“Through a mutual agreement between the commissioners and Ralph Harter we decided to drop the project of putting an animal shelter out on Dry Run. However, we would like to emphasize that we do have some money earmarked for the animal shelter and we would appreciate it very much if people would give us some suggestions as to where we could put an animal shelter that would not be offensive to residents nearby,” said Wable. “Maybe with everyone looking for property we can come up with a solution.”

The public meeting is just one setback out of several. The county had twice previously approached the public with levies to fund the building of an animal shelter. Both of those attempts failed. Despite the failures, Wable sees the issue slowly getting steam.

“Maybe something good will come out of this public hearing,” wondered Wable. “The reason we had the public hearing was to find out how the people felt about having an animal shelter out on Dry Run and they spoke and told us they didn’t want it. It’s only right that we back down and go at it another direction. Hopefully we’ll keep looking and hopefully we’ll find a solution to this problem. The county really needs an animal shelter. We’re the only one around that doesn’t have one.”

Sitting in on the meeting was county Emergency Management Director Tom Collins. Collins proposed seeking funding from the Department of Homeland Security for emergency animal shelters.
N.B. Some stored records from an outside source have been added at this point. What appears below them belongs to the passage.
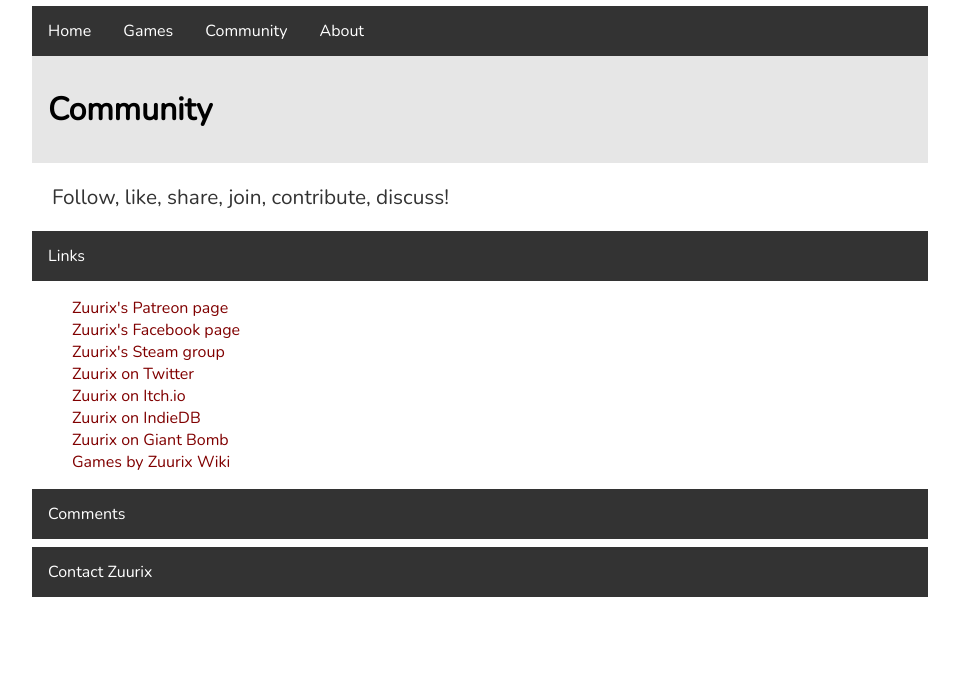
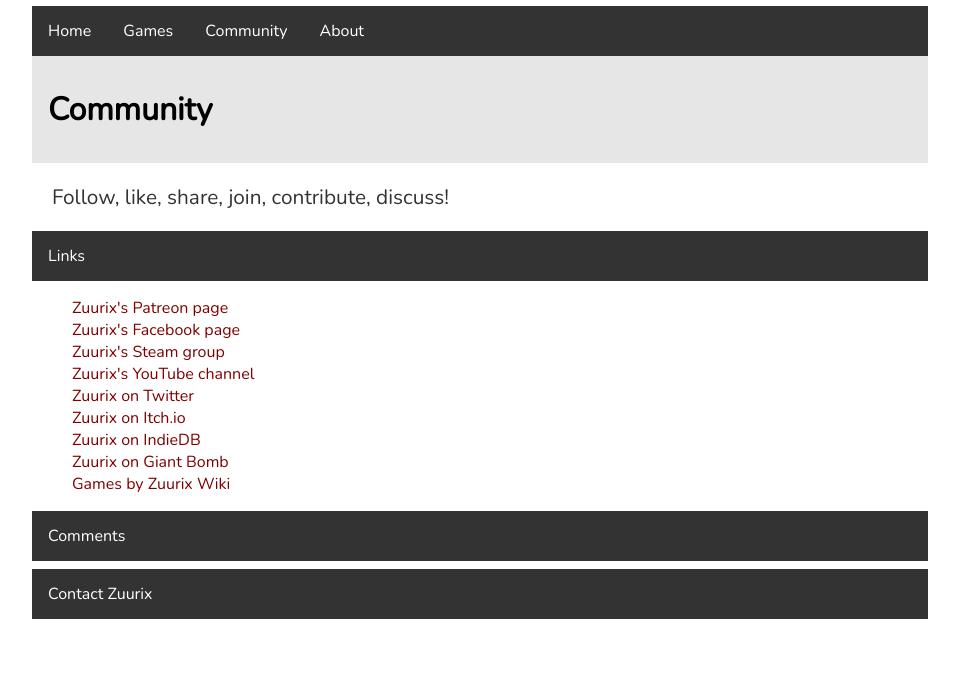
Before and after one commit to Phoebe3663/Zuurix.github.io, a Jekyll site: the page built from community/index.html, in a window 1280 px wide. Shown: the part 308-987 px from the top of the page, without its empty margins (160-1119 px from the left). Built offline with Jekyll 4.4.1, drawn with Linux system fonts in a browser that asks for light colours; comment, search, counter and statistics services are not loaded; before the commit the page ends 965 px from its top, so only the background shows below that.

Commit message:
Added a link to YouTube

```diff
--- a/community/index.html
+++ b/community/index.html
@@ -14,6 +14,7 @@ title: Zuurix.com - Community
 <li><a href="https://www.patreon.com/zuurix" target="_blank">Zuurix's Patreon page</a></li>
 <li><a href="https://www.facebook.com/GamesByZuurix/" target="_blank">Zuurix's Facebook page</a></li>
 <li><a href="http://steamcommunity.com/groups/GamesByZuurix" target="_blank">Zuurix's Steam group</a></li>
+<li><a href="https://www.youtube.com/channel/UCg9MuEB5cHmjTfSaye4Wk6Q/videos" target="_blank">Zuurix's YouTube channel</a></li>
 <li><a href="https://twitter.com/DeveloperZuurix" target="_blank">Zuurix on Twitter</a></li>
 <li><a href="https://zuurix.itch.io/" target="_blank">Zuurix on Itch.io</a></li>
 <li><a href="http://www.indiedb.com/members/zuurix" target="_blank">Zuurix on IndieDB</a></li>
```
Such shelters could be used by the county on a temporary basis until permanent facilities are found.

“Wood County has received Homeland Security money for emergency sheltering,” remarked Collins. “They were able to purchase a lot of sheltering equipment for animals and even a trailer to haul it in. I’m going to check into that and see if I can get some equipment from (Homeland Security) that could be used on a day-to-day basis to help with the animal project.”

Wable was doubtful about seeking the funding. “A lot of times those grants are only available to counties that already have an animal shelter,” said Wable.

“This is not; this is Homeland Security money,” explained Collins. “People won’t go to an emergency shelter if they have a pet and can’t take the pet. FEMA knows that, and the Red Cross has proven it over and over.

Collins said the funding is there waiting to be requested. West Virginia receives a large amount of Homeland Security funding due to the state’s proximity to Washington, D.C. Should the nation’s capitol face a catastrophic attack, most of the evacuees would travel west into West Virginia.

“Most of West Virginia’s Homeland Security money comes based on the idea that if there is a major problem in D.C., they’re going to evacuate and come straight through West Virginia, and that’s 6 million people,” said Collins. “We have to justify our needs based on that. So if these people all came through they would all have pets. We can get funding for that, but it’s on an emergency basis. It’s something we can look into and I will look into it.”

In other news, the county’s Web site is now up and running announced County Assessor Jack Hayes.

“The county’s Web page is live; it’s working pretty good,” said Hayes. “Three links are working. We have the commission page up. We actually have the county page up and the assessor’s page. The menu page is working and (the EMA) is linked into it. It’s looking good and it’s changing daily.”

The Web site address is www.tylercountywv.com. The site is still a work in progress, but it will provide many resources, including access to deeds.